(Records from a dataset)
________________
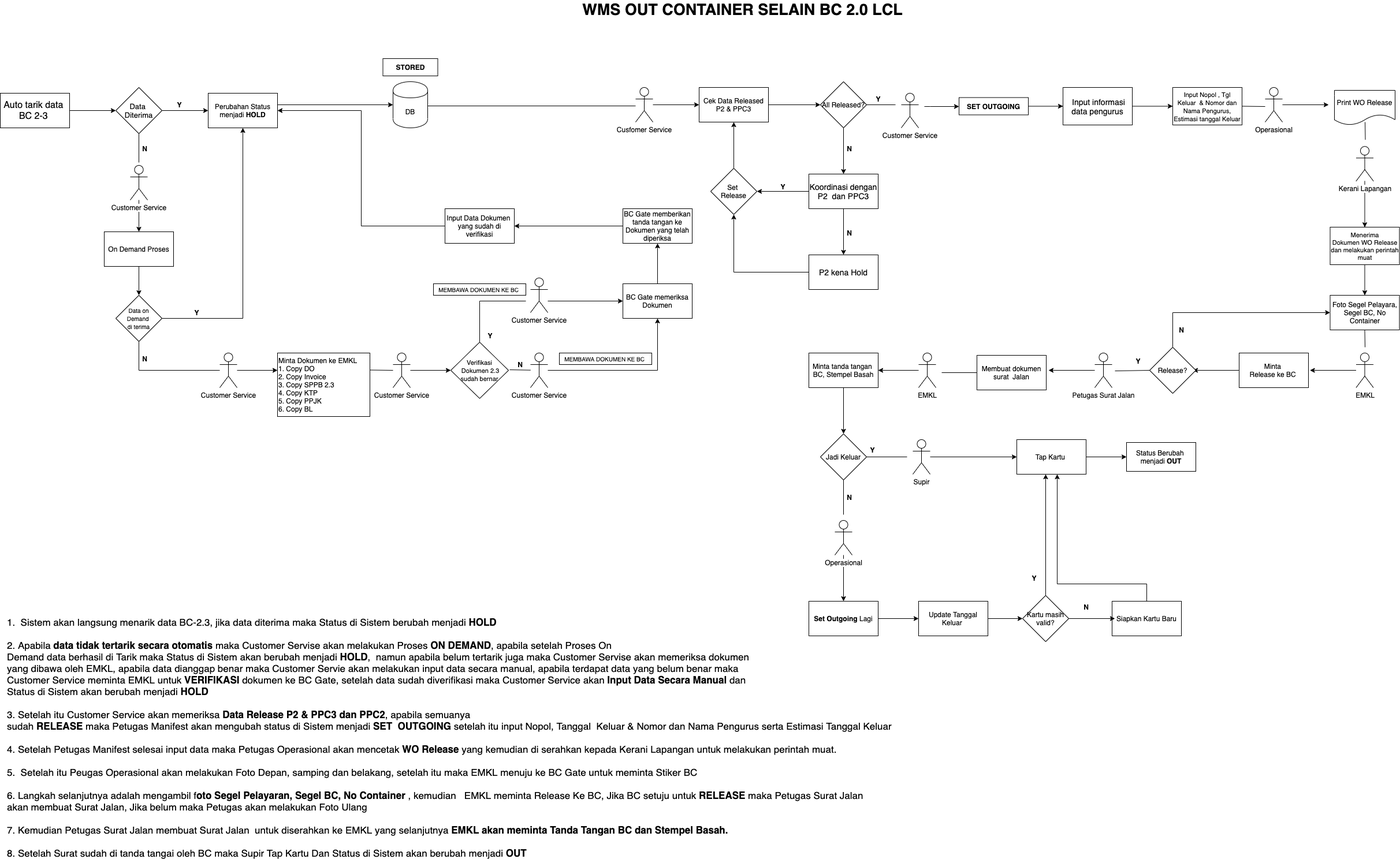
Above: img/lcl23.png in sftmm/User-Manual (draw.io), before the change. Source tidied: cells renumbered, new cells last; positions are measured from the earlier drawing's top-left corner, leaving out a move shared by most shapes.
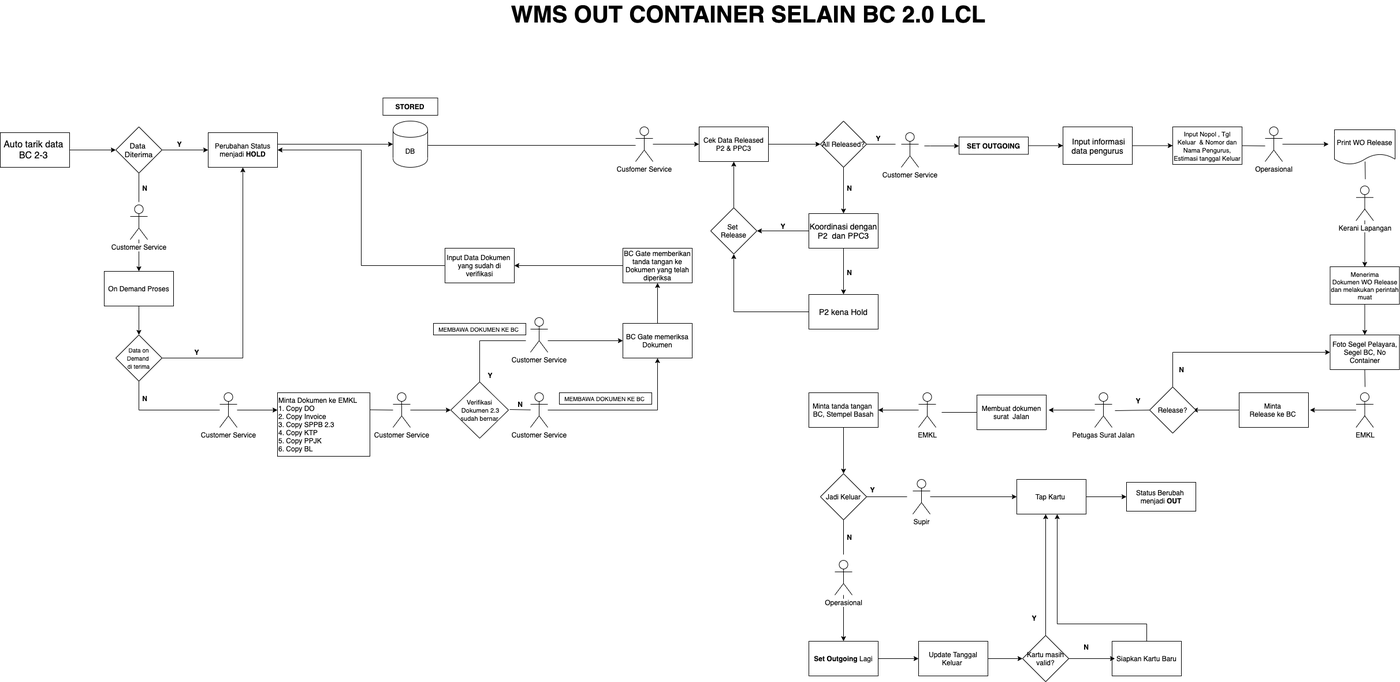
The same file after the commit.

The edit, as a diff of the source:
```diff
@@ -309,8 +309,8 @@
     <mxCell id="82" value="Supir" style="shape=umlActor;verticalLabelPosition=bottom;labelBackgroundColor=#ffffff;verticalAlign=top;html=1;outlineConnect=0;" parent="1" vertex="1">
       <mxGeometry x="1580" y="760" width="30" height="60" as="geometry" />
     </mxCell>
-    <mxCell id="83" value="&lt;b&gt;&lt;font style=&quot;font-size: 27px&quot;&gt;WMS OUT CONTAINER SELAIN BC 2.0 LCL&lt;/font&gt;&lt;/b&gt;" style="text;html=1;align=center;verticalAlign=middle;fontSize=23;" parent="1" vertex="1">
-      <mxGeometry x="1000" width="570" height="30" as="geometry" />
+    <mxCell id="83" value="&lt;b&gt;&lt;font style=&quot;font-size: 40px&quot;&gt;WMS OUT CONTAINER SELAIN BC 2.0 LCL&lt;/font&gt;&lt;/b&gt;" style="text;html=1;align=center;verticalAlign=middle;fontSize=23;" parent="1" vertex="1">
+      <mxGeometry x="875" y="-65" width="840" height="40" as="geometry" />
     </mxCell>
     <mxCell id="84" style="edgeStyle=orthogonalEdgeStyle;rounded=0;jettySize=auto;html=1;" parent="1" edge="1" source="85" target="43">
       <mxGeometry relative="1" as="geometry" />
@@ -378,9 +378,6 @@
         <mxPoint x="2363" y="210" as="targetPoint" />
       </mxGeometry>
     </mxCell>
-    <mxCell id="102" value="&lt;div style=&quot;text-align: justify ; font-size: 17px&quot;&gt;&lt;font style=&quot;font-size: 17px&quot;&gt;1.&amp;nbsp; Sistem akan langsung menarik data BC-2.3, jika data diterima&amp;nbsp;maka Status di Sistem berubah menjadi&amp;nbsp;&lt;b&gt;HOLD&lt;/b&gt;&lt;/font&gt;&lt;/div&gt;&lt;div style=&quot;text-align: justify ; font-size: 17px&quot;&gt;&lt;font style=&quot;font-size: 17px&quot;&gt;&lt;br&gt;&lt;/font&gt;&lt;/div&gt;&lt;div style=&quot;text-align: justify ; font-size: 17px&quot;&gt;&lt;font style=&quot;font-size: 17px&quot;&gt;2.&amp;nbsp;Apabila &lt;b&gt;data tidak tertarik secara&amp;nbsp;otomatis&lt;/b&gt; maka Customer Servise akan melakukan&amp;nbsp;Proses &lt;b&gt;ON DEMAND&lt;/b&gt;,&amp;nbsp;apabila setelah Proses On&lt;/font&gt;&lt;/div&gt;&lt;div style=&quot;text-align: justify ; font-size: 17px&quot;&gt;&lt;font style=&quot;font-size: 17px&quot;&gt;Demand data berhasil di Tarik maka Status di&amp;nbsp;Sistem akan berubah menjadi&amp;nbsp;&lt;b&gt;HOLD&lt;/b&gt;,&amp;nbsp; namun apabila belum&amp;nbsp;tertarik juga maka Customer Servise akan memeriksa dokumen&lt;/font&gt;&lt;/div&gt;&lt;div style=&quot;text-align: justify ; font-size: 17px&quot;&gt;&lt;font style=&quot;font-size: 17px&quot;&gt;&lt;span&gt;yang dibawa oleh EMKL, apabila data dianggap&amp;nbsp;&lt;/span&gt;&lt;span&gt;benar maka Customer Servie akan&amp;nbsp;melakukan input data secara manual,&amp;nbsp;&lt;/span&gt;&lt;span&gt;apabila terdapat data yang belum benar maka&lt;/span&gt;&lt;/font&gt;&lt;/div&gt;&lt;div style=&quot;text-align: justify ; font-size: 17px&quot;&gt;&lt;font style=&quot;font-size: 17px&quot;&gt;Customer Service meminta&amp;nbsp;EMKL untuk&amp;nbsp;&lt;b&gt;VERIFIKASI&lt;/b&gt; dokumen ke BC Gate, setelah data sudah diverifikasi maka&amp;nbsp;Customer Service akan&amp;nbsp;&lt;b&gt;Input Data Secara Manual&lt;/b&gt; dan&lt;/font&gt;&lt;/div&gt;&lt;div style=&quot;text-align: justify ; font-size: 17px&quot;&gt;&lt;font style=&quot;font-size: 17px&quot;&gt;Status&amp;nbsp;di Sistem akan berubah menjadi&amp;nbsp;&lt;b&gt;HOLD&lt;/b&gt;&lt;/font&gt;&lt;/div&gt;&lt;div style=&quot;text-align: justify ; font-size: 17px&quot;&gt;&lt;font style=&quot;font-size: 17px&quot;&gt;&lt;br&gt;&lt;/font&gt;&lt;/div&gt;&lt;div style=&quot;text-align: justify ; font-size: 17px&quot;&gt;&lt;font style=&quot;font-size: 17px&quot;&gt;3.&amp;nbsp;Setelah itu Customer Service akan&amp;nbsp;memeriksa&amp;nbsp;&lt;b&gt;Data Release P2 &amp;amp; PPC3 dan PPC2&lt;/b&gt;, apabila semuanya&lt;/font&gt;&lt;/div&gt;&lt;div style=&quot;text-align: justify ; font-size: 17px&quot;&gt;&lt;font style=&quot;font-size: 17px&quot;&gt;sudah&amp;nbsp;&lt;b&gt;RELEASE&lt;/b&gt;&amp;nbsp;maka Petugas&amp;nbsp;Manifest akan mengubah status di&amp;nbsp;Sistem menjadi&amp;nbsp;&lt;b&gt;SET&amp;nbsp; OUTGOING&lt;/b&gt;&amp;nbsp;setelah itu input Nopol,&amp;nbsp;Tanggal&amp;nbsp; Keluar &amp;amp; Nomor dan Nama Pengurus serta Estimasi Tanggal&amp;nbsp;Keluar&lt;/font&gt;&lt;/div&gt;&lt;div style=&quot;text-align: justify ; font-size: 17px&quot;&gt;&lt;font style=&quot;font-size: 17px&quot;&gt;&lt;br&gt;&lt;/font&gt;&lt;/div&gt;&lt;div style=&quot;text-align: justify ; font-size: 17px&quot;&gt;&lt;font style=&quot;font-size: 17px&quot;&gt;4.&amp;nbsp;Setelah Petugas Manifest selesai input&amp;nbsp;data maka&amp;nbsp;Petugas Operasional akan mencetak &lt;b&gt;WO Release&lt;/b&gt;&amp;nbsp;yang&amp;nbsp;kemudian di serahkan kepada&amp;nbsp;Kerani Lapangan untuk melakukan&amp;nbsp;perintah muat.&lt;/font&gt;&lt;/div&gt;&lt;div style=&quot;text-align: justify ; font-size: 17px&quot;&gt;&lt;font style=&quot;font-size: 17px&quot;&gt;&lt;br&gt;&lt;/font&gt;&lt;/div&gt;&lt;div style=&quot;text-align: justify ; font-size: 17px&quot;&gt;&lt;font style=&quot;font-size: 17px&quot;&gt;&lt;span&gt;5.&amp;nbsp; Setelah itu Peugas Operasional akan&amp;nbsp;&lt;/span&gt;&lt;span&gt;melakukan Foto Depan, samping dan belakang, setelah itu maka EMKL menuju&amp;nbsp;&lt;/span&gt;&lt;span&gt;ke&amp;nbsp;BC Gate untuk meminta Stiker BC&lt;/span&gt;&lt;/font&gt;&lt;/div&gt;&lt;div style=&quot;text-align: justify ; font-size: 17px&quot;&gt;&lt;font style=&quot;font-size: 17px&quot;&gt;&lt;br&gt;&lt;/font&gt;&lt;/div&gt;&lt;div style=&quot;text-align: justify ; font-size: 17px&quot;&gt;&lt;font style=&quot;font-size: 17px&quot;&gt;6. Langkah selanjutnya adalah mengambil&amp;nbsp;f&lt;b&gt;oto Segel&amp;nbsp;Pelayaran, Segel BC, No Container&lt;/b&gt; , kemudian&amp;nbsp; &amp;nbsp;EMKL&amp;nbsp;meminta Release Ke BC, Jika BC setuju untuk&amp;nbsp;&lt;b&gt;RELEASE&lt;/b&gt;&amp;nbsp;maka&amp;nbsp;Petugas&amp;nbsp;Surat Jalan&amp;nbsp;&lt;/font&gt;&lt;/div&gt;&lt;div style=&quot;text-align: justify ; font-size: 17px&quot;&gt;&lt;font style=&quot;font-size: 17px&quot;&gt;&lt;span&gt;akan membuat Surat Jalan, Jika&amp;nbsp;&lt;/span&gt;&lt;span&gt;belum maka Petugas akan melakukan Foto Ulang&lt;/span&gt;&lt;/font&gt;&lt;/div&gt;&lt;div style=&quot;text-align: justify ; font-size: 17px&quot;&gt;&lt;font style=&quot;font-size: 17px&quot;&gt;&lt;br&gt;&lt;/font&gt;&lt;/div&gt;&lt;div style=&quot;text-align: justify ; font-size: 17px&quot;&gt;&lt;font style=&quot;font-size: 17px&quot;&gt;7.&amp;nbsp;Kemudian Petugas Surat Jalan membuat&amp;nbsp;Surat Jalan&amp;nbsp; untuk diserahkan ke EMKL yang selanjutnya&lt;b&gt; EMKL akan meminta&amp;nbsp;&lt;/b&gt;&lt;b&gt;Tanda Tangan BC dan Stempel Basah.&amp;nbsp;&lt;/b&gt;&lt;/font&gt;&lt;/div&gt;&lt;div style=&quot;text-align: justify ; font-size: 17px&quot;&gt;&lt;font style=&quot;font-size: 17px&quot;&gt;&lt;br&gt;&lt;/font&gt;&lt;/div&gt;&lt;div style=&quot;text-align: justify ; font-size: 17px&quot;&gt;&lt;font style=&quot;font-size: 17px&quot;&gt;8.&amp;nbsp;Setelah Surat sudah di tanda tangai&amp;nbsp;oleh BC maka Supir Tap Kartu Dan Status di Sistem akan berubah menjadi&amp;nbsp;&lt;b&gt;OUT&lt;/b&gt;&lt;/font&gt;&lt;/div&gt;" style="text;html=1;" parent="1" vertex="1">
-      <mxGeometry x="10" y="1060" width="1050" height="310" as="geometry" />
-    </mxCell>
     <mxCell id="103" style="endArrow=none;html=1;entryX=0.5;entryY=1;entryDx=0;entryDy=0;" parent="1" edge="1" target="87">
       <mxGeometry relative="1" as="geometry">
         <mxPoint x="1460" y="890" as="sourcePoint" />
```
________________
Task to carry out: Check the lines above and copy each one that includes "fontSize".

Result for this exercise:
-    <mxCell id="83" value="&lt;b&gt;&lt;font style=&quot;font-size: 27px&quot;&gt;WMS OUT CONTAINER SELAIN BC 2.0 LCL&lt;/font&gt;&lt;/b&gt;" style="text;html=1;align=center;verticalAlign=middle;fontSize=23;" parent="1" vertex="1">
+    <mxCell id="83" value="&lt;b&gt;&lt;font style=&quot;font-size: 40px&quot;&gt;WMS OUT CONTAINER SELAIN BC 2.0 LCL&lt;/font&gt;&lt;/b&gt;" style="text;html=1;align=center;verticalAlign=middle;fontSize=23;" parent="1" vertex="1">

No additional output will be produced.